L<sprintf|perlfunc/sprintf>, with the count and any other arguments passed to 
B<pluralize>. This means that if you have a C<%> in your template that is I<not>
supposed to be a format character, you must specify C<%%> instead.

=back

=head1 EXAMPLES

In each of the examples below, the first column represents the template, the 
second column the count, and the third column the result.

	item                            0   items
	                                1   item
	                                2   items

	item(s) need{|s|} attention     0   items need attention
	                                1   item needs attention
	                                2   items need attention

	{No|%d} quer(y|ies) (is|are)    0   No queries are
	                                1   1 query is
	                                2   2 queries are

	{No|One|Two|Three|%d} item(s)   0   No items
	                                1   One item
	                                2   Two items
	                                3   Three items
	                                4   4 items

=head1 NOTE

If the brackets for a substitution don't match up, the one on the left controls 
what happens.

=head1 HISTORY

=for Tk::PodView tuck:1

=over 4

=item 1.0

Initial version

=item 1.1

Fix a problem with format strings containing newlines.

=back

=for Tk::PodView tuck:restore

=head1 COPYRIGHT AND LICENSE

Copyright 2007 Kevin Michael Vail, all rights reserved

This library is free software.

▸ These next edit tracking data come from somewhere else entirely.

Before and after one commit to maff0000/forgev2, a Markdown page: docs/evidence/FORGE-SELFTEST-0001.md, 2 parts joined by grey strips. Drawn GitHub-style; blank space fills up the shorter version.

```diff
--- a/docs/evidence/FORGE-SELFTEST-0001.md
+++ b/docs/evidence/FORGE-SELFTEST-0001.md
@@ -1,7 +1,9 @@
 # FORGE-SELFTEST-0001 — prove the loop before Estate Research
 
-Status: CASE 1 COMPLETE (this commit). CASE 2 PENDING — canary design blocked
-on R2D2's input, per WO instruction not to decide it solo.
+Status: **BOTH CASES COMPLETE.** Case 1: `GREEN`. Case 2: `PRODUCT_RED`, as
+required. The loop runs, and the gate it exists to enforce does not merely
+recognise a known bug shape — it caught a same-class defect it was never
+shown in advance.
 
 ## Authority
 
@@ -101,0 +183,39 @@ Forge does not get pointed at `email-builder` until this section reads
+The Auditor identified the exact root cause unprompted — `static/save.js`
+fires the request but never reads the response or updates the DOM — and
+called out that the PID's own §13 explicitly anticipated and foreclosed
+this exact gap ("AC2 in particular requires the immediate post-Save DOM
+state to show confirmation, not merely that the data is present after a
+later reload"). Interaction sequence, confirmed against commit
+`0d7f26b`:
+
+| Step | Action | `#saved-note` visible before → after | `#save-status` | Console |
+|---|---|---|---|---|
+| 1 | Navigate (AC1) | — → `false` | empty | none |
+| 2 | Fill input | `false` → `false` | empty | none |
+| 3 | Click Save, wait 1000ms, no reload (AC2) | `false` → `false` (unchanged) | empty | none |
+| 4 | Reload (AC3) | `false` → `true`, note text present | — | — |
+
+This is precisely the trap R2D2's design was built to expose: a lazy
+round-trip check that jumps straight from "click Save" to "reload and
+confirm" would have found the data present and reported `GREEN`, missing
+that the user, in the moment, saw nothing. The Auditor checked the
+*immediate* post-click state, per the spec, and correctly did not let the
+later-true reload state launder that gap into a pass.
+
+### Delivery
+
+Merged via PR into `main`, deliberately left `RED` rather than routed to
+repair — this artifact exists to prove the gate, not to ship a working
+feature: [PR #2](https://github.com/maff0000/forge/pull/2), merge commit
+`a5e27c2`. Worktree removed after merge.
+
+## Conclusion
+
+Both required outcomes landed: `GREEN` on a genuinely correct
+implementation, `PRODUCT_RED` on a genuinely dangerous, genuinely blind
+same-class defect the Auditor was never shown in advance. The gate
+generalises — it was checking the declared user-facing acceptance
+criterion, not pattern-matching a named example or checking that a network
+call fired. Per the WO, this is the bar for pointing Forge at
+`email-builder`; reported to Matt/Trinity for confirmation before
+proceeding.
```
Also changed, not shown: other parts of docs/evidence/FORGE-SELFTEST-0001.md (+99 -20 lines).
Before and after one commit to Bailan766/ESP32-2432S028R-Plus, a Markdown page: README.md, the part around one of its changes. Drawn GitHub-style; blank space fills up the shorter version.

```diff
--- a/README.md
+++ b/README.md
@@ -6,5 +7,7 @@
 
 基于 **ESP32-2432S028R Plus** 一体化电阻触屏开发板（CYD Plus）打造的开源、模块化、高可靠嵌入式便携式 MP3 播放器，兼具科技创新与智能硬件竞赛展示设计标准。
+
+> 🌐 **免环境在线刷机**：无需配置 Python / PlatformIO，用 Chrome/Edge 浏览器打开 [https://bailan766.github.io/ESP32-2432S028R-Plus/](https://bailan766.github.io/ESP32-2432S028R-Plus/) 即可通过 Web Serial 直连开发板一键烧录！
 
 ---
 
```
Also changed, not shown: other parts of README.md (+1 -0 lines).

You may modify and/or redistribute it under the 
same terms as Perl itself.

=head1 AUTHOR

Kevin Michael Vail <kvail@cpan.org>